During the Chera Dynasty:
The history of the district in the Paleolithic age is obscure. It is presumed that the coastal taluks of Cherthala, Ambalapuzha and Karthikapally might have been under water and these areas were formed by the accumulation of silt and sand, later than the other parts of the district. Kuttanadu, one of the taluks of the present Alappuzha district was well known even from the early periods of the Sangam age. The early Cheras had their home in Kuttanadu and they were called ' Kuttuvans ', named after this place. Christianity had a strong foothold in the area even from the Ist century A.D. The church located at Kokkomangalam or Kokkothamangalam in Cherthala is one of the seven churches founded by St. Thomas, one of the twelve disciples of Jesus Christ.

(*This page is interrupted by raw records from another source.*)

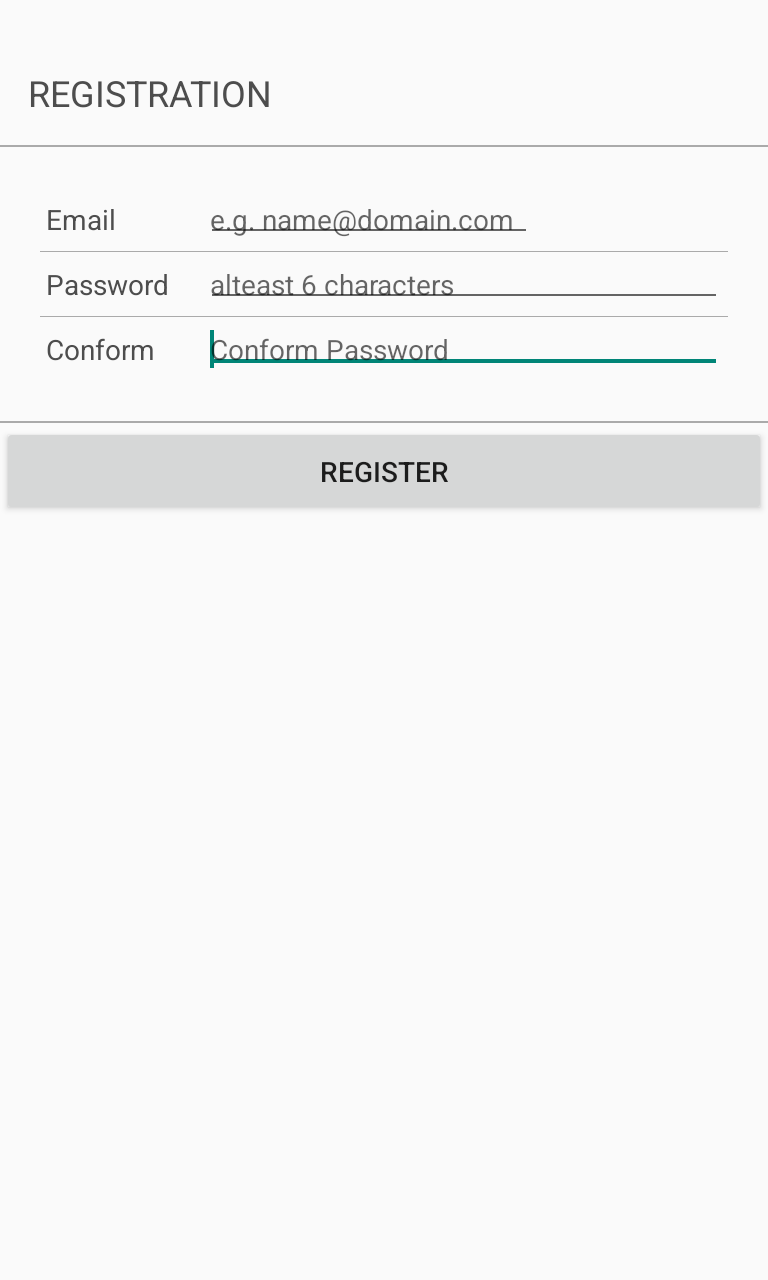
Repository: lMayuraDevani/BrentBrown
Layout: BrentBrown/res/layout/register.xml
An editor plug-in stored every save of this project. The layout is shown before and after the next save, followed by the edit.
It is drawn on a 768 x 1280 px phone screen (xhdpi) without system bars, with theme AppTheme; the app's code is not run.

Above is the layout before, as saved 2014-11-12 09:32:49.

### BrentBrown/res/layout/register.xml
<?xml version="1.0" encoding="utf-8"?>
<LinearLayout xmlns:android="http://schemas.android.com/apk/res/android"
    android:layout_width="match_parent"
    android:layout_height="match_parent"
    android:orientation="vertical" >


    <TextView
        android:id="@+id/textView1"
        android:layout_width="wrap_content"
        android:layout_height="wrap_content"
        android:layout_marginTop="20dp"
        android:padding="14dp"
        android:text="@string/registration_lable"
        android:textColor="@color/dark_gray_for_front"
        android:textAppearance="?android:attr/textAppearanceMedium" />


    <View
	   android:layout_width="fill_parent"
	   android:layout_height="1dp"
	   android:background="@android:color/darker_gray" />

    <LinearLayout
                android:layout_width="fill_parent"
                android:layout_height="wrap_content"
                android:padding="20dp"
                android:orientation="vertical" >

      <LinearLayout
                android:layout_width="fill_parent"
                android:layout_height="wrap_content"
                android:padding="2dp"
                android:orientation="horizontal" >

                <TextView
                    android:id="@+id/emaillbl"
                    android:layout_width="80dp"
                    android:layout_height="wrap_content"
                    android:layout_gravity="center"
                    android:padding="01dp"
                    android:text="Email"
                    android:textColor="@color/dark_gray_for_front"
                    android:textAppearance="?android:attr/textAppearanceSmall" />

                <EditText
                    android:id="@+id/emailtxt"
                    android:layout_width="wrap_content"
                    android:layout_height="wrap_content"
                    android:ems="10"
                    android:hint="e.g. name@domain.com"
                    android:padding="3dp"
                    android:textColor="@android:color/darker_gray"
                    android:textAppearance="?android:attr/textAppearanceSmall"
                    >

                    <requestFocus />
                </EditText>
            </LinearLayout>

       <View
	   android:layout_width="fill_parent"
	   android:layout_height="0.25dp"
	   android:padding="1dp"
	   android:background="@android:color/darker_gray" />

      <LinearLayout
                android:layout_width="fill_parent"
                android:layout_height="wrap_content"
                android:padding="2dp"
                android:orientation="horizontal" >

                <TextView
                    android:id="@+id/pass"
                    android:layout_width="80dp"
                    android:layout_height="wrap_content"
                    android:layout_gravity="center"
                    android:padding="01dp"
                    android:text="Password"
                    android:textColor="@color/dark_gray_for_front"
                    android:textAppearance="?android:attr/textAppearanceSmall" />

                  <EditText
                    android:id="@+id/passwordtxt"
                    android:layout_width="match_parent"
                    android:layout_height="wrap_content"
                    android:ems="10"
                    android:hint="alteast 6 characters"
                    android:inputType="textPassword"
                    android:padding="3dp"
                    android:textAppearance="?android:attr/textAppearanceSmall"
                    android:textColor="@android:color/darker_gray" >

                    <requestFocus />
                </EditText>
            </LinearLayout>

      <View
	   android:layout_width="fill_parent"
	   android:layout_height="0.25dp"
	   android:padding="1dp"
	   android:background="@android:color/darker_gray" />

            <LinearLayout
                android:layout_width="fill_parent"
                android:layout_height="wrap_content"
                android:padding="2dp"
                android:orientation="horizontal" >

                <TextView
                    android:id="@+id/conformpass"
                    android:layout_width="80dp"
                    android:layout_height="wrap_content"
                    android:layout_gravity="center"
                    android:padding="01dp"
                    android:text="Conform"
                    android:textColor="@color/dark_gray_for_front"
                    android:textAppearance="?android:attr/textAppearanceSmall" />

                <EditText
                    android:id="@+id/cpasswordtxt"
                    android:layout_width="match_parent"
                    android:layout_height="wrap_content"
                    android:ems="10"
                    android:hint="Conform Password"
                    android:inputType="textPassword"
                    android:padding="3dp"
                    android:textAppearance="?android:attr/textAppearanceSmall"
                    android:textColor="@android:color/darker_gray" >

                    <requestFocus />
                </EditText>
            </LinearLayout>
      </LinearLayout>

     <View
	   android:layout_width="fill_parent"
	   android:layout_height="1dp"
	   android:background="@android:color/darker_gray" />

       <Button
                android:id="@+id/register"
                android:layout_width="fill_parent"
                android:layout_height="wrap_content"
                android:layout_below="@+id/login"
                android:text="Register" />

</LinearLayout>

### BrentBrown/res/values/styles.xml
<resources xmlns:android="http://schemas.android.com/apk/res/android">

    <style name="AppBaseTheme" parent="Theme.AppCompat"></style>

    <!-- Application theme. -->
    <style name="AppTheme" parent="AppBaseTheme">
        <item name="actionBarStyle">@style/CustomizedActionbar</item>
        <item name="actionBarTabStyle">@style/CustomizedActionbarTabs</item>
        <item name="android:actionBarStyle">@style/CustomizedActionbar</item>
        <item name="android:actionBarTabStyle">@style/CustomizedActionbarTabs</item>
    </style>

    <!-- ActionBar styles -->
    <style name="CustomizedActionbar" parent="@style/Widget.AppCompat.ActionBar">
        <item name="android:background">@color/ActionBarColor</item>

        <!-- Support library compatibility -->
        <item name="background">@color/ActionBarColor</item>
        <item name="android:divider">@drawable/tabdivider</item>
    </style>

    <!-- ActionBar tabs styles -->
    <style name="CustomizedActionbarTabs" parent="@style/Widget.AppCompat.ActionBar.TabView">

        <!-- tab indicator -->
        <item name="android:background">@drawable/actionbar_tab_indicator</item>
        <item name="android:divider">@drawable/tabdivider</item>

        <!-- Support library compatibility -->
        <item name="background">@drawable/actionbar_tab_indicator</item>
    </style>

</resources>

### BrentBrown/res/drawable/actionbar_tab_indicator.xml
<?xml version="1.0" encoding="utf-8"?>
<selector xmlns:android="http://schemas.android.com/apk/res/android">

<!-- STATES WHEN BUTTON IS NOT PRESSED -->

    <!-- Non focused states -->
    <item android:state_focused="false" android:state_selected="false"
          android:state_pressed="false"

          android:drawable="@drawable/tab_unselected" />
    <item android:state_focused="false" android:state_selected="true"
          android:state_pressed="false"

          android:drawable="@drawable/tab_selected" />

    <!-- Focused states (such as when focused with a d-pad or mouse hover) -->
    <item android:state_focused="true" android:state_selected="false"
          android:state_pressed="false"
          android:drawable="@drawable/tab_unselected_focused" />
    <item android:state_focused="true" android:state_selected="true"
          android:state_pressed="false"
          android:drawable="@drawable/tab_selected_focused" />


<!-- STATES WHEN BUTTON IS PRESSED -->

    <!-- Non focused states -->
    <item android:state_focused="false" android:state_selected="false"
          android:state_pressed="true"
          android:drawable="@drawable/tab_unselected_pressed" />
    <item android:state_focused="false" android:state_selected="true"
        android:state_pressed="true"
        android:drawable="@drawable/tab_selected_pressed" />

    <!-- Focused states (such as when focused with a d-pad or mouse hover) -->
    <item android:state_focused="true" android:state_selected="false"
          android:state_pressed="true"
          android:drawable="@drawable/tab_unselected_pressed" />
    <item android:state_focused="true" android:state_selected="true"
          android:state_pressed="true"
          android:drawable="@drawable/tab_selected_pressed" />
</selector>

### BrentBrown/res/drawable/tabdivider.xml
<?xml version="1.0" encoding="utf-8"?>
<shape xmlns:android="http://schemas.android.com/apk/res/android"
    android:shape="line"  >

      <size android:width="2dp" android:height="10dp"/>
    <solid android:color="@color/BorderGrayColor" />
    <padding android:left="15dp" android:top="15dp" />

</shape>

### BrentBrown/res/values/color.xml
<?xml version="1.0" encoding="utf-8"?>
<resources>

    <color name="gray_list_item">#E5E5E5</color>
    <color name="gray_backgroound">#EEEEEE</color>
    <color name="gray_border">#b6b6b6</color>
    <color name="ActionBarColor">#25C389</color>
    <color name="BorderGrayColor">#CED8D8</color>
    <color name="OrangeTabColor">#F5963C</color>
    <color name="TurquoiseBlueTabColor">#05AEAA</color>
    <color name="MediumGrayBackColor">#D8D8D8</color>
    <color name="list_item_title">#444444</color>
    <color name="list_item_subtitle">#929292</color>
    <color name="dark_gray_for_front">#4d4d4d</color>



</resources>

### BrentBrown/res/drawable/tab_unselected.xml
<shape xmlns:android="http://schemas.android.com/apk/res/android"
    android:shape="rectangle" >

    <solid android:color="@color/OrangeTabColor" />

</shape>

### BrentBrown/res/drawable/tab_selected.xml
<?xml version="1.0" encoding="utf-8"?>
<shape xmlns:android="http://schemas.android.com/apk/res/android"
    android:shape="rectangle" >

    <solid android:color="@color/TurquoiseBlueTabColor" />



</shape>

### BrentBrown/res/drawable/tab_unselected_focused.xml
<shape xmlns:android="http://schemas.android.com/apk/res/android"
    android:shape="rectangle" >



   <solid android:color="@color/OrangeTabColor"/>

</shape>

### BrentBrown/res/drawable/tab_selected_focused.xml
<?xml version="1.0" encoding="utf-8"?>
<shape xmlns:android="http://schemas.android.com/apk/res/android"
    android:shape="rectangle" >



 <solid android:color="@color/TurquoiseBlueTabColor" />



</shape>

### BrentBrown/res/drawable/tab_unselected_pressed.xml
<shape xmlns:android="http://schemas.android.com/apk/res/android"
    android:shape="rectangle" >



    <solid android:color="@color/OrangeTabColor" />

</shape>

### BrentBrown/res/drawable/tab_selected_pressed.xml
<?xml version="1.0" encoding="utf-8"?>
<shape xmlns:android="http://schemas.android.com/apk/res/android"
    android:shape="rectangle" >
    <solid android:color="@color/TurquoiseBlueTabColor" />

</shape>

### BrentBrown/res/values/strings.xml
<?xml version="1.0" encoding="utf-8"?>
<resources>

    <string name="app_name"> Brent Brown</string>
    <string name="title_garage"> Garage</string>
    <string name="title_showroom"> Showroom</string>
    <string name="title_specials"> Specials</string>
    <string name="title_tools"> Tools</string>
    <string name="title_extra"> More</string>

    <string name="title_ServiceHistory">Service</string>
    <string name="title_Appointments">Appontments</string>
    <string name="title_Message">Message</string>

    <string name="hello_world">Hello world!</string>
    <string name="action_settings">Settings</string>

    <string name="menu_settings">Settings</string>
    <string name="pull_to_refresh_pull_label">Pull to refresh...</string>
    <string name="pull_to_refresh_release_label">Release to refresh...</string>
    <string name="pull_to_refresh_refreshing_label">Loading...</string>
    <string name="pull_to_refresh_tap_label">Tap to refresh...</string>
    <string name="registration_lable">REGISTRATION</string>


</resources>

Loaded but not shown: BrentBrown/res/values-v11/styles.xml (common file); BrentBrown/res/values-v14/styles.xml (common file)

After the next save:
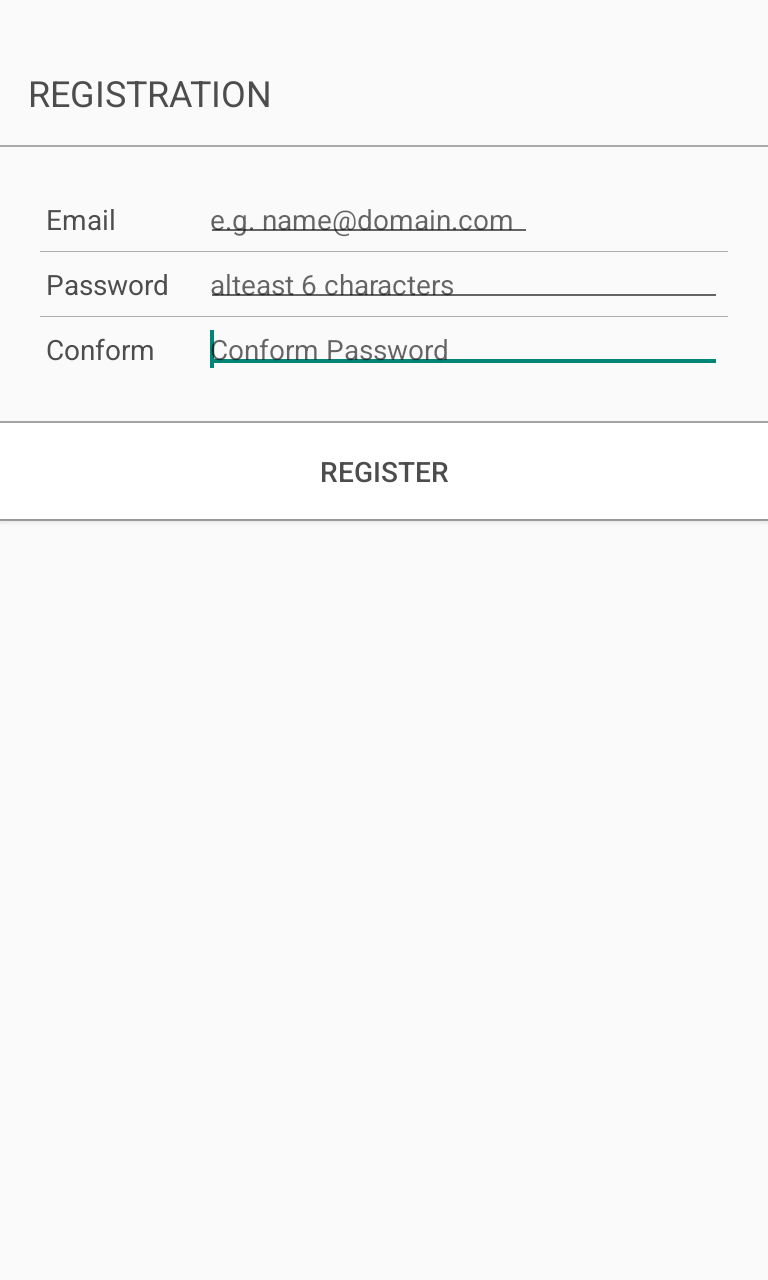
Saved 80 s later.
--- a/BrentBrown/res/layout/register.xml
+++ b/BrentBrown/res/layout/register.xml
@@ -143,6 +143,13 @@
                 android:layout_width="fill_parent"
                 android:layout_height="wrap_content"
                 android:layout_below="@+id/login"
+                android:background="@android:color/white"
+                android:textColor="@color/dark_gray_for_front"
                 android:text="Register" />
 
+         <View
+	   android:layout_width="fill_parent"
+	   android:layout_height="1dp"
+	   android:background="@android:color/darker_gray" />
+
 </LinearLayout>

During 9th to 12th century A.D, the district flourished in the field of religion and culture under the second Chera empire.
During the 16th century small principalities like Kayamkulam (presently Karthikappally and Mavelikkara taluks), Purakkad which was often called Ambalappuzha or Chempakasseri (present Ambalappuzha and part of Kuttanadu taluk) Karappuram comprising two principalities called Moothedath and Iledath (present Cherthala taluk) emerged into power.

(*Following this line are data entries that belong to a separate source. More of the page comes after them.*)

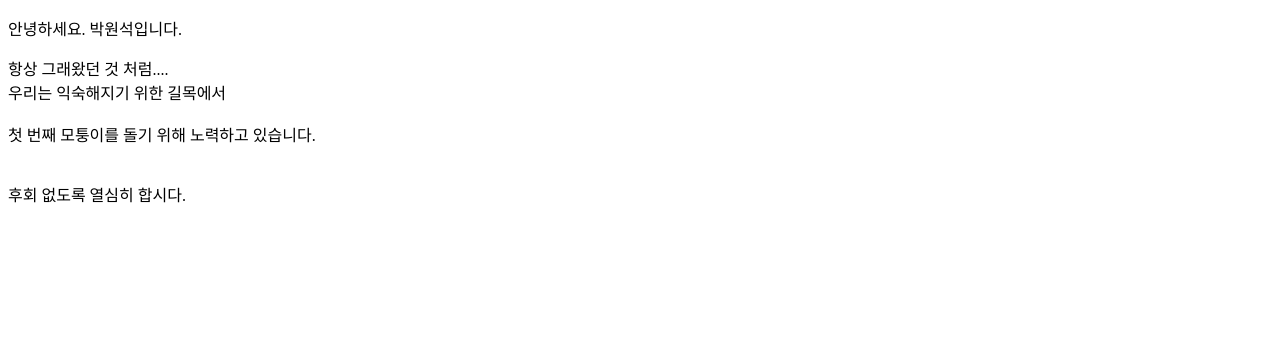
Repository: jp0301/WebStudy
Page: WebApp01/WebContent/Test001.html
These files come from the project's save history. The page is drawn as it stood at one moment and after the next save; the edit follows.
The browser window is 1280 px wide. The pictures show the whole page.

Above is the page before, as saved 2022-09-26 07:31:26.

### WebApp01/WebContent/Test001.html
<!DOCTYPE html>
<html>

<head>
<meta charset="UTF-8">
<title>Test001.html(박원석)</title>
</head>

<body>

<!--  문단 구성 -->
<p>안녕하세요. 박원석입니다.</p>

<!-- 주석문으로 처리할 내용 -->

항상 그래왔던 것 처럼....<br>
우리는 익숙해지기 위한 길목에서<br><br>
첫 번째 모퉁이를 돌기 위해 노력하고 있습니다.<br><br><br>
후회 없도록 열심히 합시다.<br><br><br><br>





</body>
</html>

After the next save:
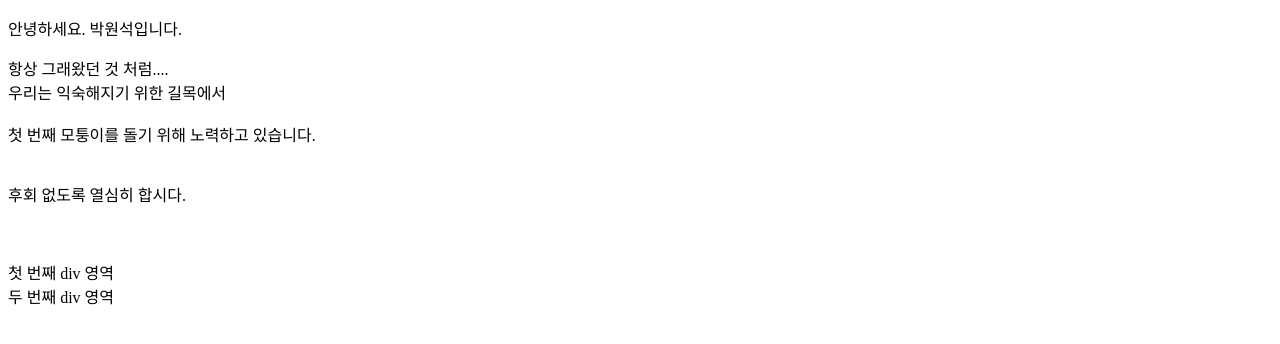
Saved 79 s later.
--- a/WebApp01/WebContent/Test001.html
+++ b/WebApp01/WebContent/Test001.html
@@ -18,8 +18,15 @@
 첫 번째 모퉁이를 돌기 위해 노력하고 있습니다.<br><br><br>
 후회 없도록 열심히 합시다.<br><br><br><br>
 
+<!-- 영역 구성 -->
+<div>
+	첫 번째 div 영역
 
+</div>
 
+<div>
+	두 번째 div 영역
+</div>
 
 
 </body>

Arrival of Europeans:
In the same period, the Portuguese came into prominence in the political scene of this district and they built several churches of which churches located at Purakkad and Arthungal are well known.

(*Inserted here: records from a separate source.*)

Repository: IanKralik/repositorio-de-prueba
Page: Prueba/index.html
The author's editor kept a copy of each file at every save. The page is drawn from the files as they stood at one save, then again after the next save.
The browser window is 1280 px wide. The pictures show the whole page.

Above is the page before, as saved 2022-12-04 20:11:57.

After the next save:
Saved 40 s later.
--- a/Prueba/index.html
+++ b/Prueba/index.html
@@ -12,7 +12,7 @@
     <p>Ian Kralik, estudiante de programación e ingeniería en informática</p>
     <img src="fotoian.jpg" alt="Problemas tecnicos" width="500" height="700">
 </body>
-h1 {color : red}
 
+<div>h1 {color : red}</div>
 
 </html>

Birth of Modern Alappuzha:
In the 17th century the Portuguese power declined and the Dutch had a predominant position in the principalities of this district. As a result of several treaties signed between the Dutch and the kings of Purakkad, Kayamkulam and Karappuram, the Dutch built factories and warehouses in various places of the district for storing pepper, ginger,etc.
In course of time they interfered in the political and cultural affairs of the district. It was at that time Maharaja Marthandavarma, the 'Master of Modern Travancore' interfered on the political affairs of those principalities.
The annexation of the kingdoms of Kayamkulam, Ambalappuzha, Thekkumkur, Vadakkumkur and Karappuram to Travancore gave the Dutch a set back from the political scene of the district. Marthandavarma Maharaja had a remarkable role in the internal progress of the district. He gave special attention to the development of Mavelikkara as an administrative as well as a commercial centre.The Krishnapuram palace, which is now a protected monument of the State Archaeology Department was constructed during that period.
Contribution by Raja Kesavadasan:-
When the town was founded by Raja Kesavadasan, the Diwan of Travancore in 1762, there was just one canal through the strip of sand between the backwaters and the sea. This soon grew into a bustling waterway, with shops, factories and commercial establishments springing up on either banks of the canal. This attracted merchants from other parts of the country.
Growth of Alappuzha:-
By the mid 19th century the sea receded a mile offering more land along the sandstrip. Trading vessels soon began to call on Alappuzha. In 1859 the first organised coir factory was started here and began producing matting from coir yarn on a loom developed by an English Sea Captain. Soon other British owned weaving establishments followed .Meanwhile in 1816 the Church Missionary Society set up its local Headquarters in Alappuzha and three years later the first Anglican church was built. In 1851 Jalap had the honour of housing the first post office in the erstwhile Travancore State.
This district had a prominent role in the freedom struggle of the country. The campaign for the eradication of untouchability was organized much earlier in this district by T.K. Madhavan, a fearless journalist and in 1925 many of the temples, especially the Ambalappuzha Sree Krishna Swami temple were thrown open to the Hindus of all castes. The district also witnessed the ‘Nivarthana’ movement which was started as a protest against the constitutional repression of 1932. the first political strike in Kerala was held at Alappuzha in 1938.
The historic struggles of Punnapra and Vayalar in 1946 stiffened the attitude of the people against Sir C.P.Ramaswamy Iyer, Diwan of Travancore, which ultimately led to his exit from the political scene of Travancore. After India became independent, a popular Ministry was formed in Travancore on 24th March, 1948 and on Ist July 1949 Travancore and Cochin states were integrated and this position continued till the formation of Kerala State on Ist November 1956 as per the States Reorganization Act 1956. The district came into existence as a separate administrative unit on Ist August 1957.